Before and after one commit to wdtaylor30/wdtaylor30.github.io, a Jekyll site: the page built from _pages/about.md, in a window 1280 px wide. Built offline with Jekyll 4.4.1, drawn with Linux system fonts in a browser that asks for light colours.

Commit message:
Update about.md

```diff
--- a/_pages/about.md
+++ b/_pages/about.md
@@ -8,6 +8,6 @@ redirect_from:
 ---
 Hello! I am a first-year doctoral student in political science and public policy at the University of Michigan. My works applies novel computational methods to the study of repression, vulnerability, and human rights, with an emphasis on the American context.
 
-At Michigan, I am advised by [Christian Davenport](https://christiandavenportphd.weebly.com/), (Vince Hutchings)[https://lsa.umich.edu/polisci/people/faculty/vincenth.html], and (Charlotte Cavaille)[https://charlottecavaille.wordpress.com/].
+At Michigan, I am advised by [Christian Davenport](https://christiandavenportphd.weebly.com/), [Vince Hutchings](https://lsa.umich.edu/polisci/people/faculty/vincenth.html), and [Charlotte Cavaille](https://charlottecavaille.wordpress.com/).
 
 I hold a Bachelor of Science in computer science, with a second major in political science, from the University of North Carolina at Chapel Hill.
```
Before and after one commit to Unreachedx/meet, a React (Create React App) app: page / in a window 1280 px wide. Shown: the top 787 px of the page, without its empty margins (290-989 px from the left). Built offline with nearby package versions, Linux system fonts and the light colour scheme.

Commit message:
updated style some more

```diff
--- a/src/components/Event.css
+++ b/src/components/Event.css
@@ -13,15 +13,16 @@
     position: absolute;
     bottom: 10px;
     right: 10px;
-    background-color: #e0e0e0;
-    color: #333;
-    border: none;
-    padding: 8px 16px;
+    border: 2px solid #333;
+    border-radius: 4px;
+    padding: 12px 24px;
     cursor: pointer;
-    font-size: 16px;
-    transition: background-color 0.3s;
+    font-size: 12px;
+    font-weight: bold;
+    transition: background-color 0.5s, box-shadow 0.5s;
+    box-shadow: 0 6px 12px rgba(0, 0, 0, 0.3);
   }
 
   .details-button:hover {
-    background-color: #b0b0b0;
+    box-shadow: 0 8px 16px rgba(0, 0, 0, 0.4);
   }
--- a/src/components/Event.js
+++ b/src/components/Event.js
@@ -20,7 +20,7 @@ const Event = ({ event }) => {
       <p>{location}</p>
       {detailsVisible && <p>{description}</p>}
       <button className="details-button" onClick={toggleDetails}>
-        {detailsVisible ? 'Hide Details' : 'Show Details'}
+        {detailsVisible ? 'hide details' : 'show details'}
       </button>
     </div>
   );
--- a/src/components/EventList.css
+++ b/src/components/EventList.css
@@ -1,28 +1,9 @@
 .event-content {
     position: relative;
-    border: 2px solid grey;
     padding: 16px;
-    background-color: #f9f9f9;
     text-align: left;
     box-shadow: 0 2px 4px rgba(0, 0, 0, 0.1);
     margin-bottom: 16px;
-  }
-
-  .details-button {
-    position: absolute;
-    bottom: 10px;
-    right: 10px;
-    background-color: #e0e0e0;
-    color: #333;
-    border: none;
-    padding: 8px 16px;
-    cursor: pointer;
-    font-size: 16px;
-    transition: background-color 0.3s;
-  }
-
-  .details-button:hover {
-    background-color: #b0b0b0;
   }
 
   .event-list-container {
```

++++

TASK BRIEF => Only the number is needed here: how many lines of the records contain "shadow"?

RESULT FOR THIS TASK => 4